|Urwego Opportunity Bank|
Ian: The target client group for this microfinance project is the ‘lowest point of the pyramid’ – i.e. people who can’t access banking services/money anywhere else. A significant number of the bank’s customers can’t write, so the bank has invested in high tech photo and fingerprinting technology, so that people can open an account without any need to fill in any forms.
Initially loans between the 35- 40 dollar mark are taken out and used (for example) to move from a grass roofed house to an iron roofed house, or to get kids into school.
One of the lending principles is that the bank only lends to community groups (although the loans are made to the individuals that make up the group). But there’s a bit of local quality control that goes on first of all, before the community group let you in! When borrowers pay back the loan an element of the pay back (10%) is saved!

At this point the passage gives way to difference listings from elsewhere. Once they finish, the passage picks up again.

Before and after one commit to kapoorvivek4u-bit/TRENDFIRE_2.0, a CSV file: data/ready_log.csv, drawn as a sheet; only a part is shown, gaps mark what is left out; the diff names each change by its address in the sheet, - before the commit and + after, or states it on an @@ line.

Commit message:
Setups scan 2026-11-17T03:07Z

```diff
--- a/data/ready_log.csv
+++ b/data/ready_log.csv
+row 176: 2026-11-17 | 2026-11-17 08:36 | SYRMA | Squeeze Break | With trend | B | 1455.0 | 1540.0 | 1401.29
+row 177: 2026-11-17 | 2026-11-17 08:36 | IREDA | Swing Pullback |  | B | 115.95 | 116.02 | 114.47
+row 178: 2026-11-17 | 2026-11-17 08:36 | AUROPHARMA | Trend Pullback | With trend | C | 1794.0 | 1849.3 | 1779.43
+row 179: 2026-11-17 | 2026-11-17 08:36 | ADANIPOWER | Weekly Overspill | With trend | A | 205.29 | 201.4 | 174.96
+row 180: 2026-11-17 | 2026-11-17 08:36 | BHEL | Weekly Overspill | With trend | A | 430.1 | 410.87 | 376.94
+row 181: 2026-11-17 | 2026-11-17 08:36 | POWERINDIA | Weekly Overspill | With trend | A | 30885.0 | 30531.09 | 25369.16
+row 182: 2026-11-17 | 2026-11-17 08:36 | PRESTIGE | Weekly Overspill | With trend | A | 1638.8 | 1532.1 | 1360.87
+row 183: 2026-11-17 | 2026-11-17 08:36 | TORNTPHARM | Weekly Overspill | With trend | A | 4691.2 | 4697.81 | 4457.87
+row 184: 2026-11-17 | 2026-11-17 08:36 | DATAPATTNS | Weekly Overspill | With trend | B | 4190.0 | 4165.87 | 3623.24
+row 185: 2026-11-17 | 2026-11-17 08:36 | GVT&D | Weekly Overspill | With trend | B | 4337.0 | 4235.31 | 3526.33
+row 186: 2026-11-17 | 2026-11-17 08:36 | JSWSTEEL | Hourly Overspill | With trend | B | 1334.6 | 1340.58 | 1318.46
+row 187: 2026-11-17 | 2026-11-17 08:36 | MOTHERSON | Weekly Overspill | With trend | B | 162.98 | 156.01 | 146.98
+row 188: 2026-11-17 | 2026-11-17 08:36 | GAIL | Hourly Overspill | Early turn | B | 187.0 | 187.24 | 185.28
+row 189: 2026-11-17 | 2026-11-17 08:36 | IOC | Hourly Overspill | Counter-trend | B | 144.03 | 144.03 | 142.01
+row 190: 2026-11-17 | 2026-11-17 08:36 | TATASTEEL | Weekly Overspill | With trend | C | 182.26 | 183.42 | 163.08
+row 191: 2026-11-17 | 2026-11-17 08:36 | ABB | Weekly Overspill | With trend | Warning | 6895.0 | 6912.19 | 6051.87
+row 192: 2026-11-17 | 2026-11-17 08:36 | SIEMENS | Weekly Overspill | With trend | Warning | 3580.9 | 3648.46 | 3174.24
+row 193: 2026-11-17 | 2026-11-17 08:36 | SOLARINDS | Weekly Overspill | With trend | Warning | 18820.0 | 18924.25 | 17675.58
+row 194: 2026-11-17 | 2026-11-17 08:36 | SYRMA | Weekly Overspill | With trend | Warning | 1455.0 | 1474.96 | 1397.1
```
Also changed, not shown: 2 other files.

The make up of these groups has to be 90% women! The reason being that when women do well the family do well! (Not necessarily the case when you lend to men seemingly!). Before the bank loan they ‘train’ the potential recipients for a month.
We visited a loan payment day in someone’s back yard in a busy part of Kigali where the loan officer came to the meeting unaccompanied with 30,000 US Dollars in a paper bag! Example of what the above system has done – One woman who started with a 20k Rwandan Francs (35 US Dollars) loan, now borrows 800k (1,400 US Dollars). She started with nothing and now has a very successful mobile phone business. She can now take care of her family, owns her own house and can afford to put her kids to school. What an experience! What a visit! Certainly one of the highlights to the trip.
Lisa: This bank serves the poorest of the poor by providing microfinance. These are loans made to a Trust which is set up within a community and consists of say 50 members who all guarantee each other’s loan. UOB is linked to World Relief. After the genocide they looked at Orwego community banking as a way of providing relief in 1998 in the form of a NGA. Opportunity International (largest microfinance bank in the world) merged with OCB to create UOB on the 1st July 1997. It is governed by all the usual banking rules. To open an account the staff takes a finger print and a photograph. This is all that is required. Loans can be from $30-$40 dollars per person. This helps very poor to go from a grass roof to a metal roof. They can go from owning nothing, to having a few pigs and goats, helping give the people confidence. Hand up instead of hand out! The return on the investment is huge.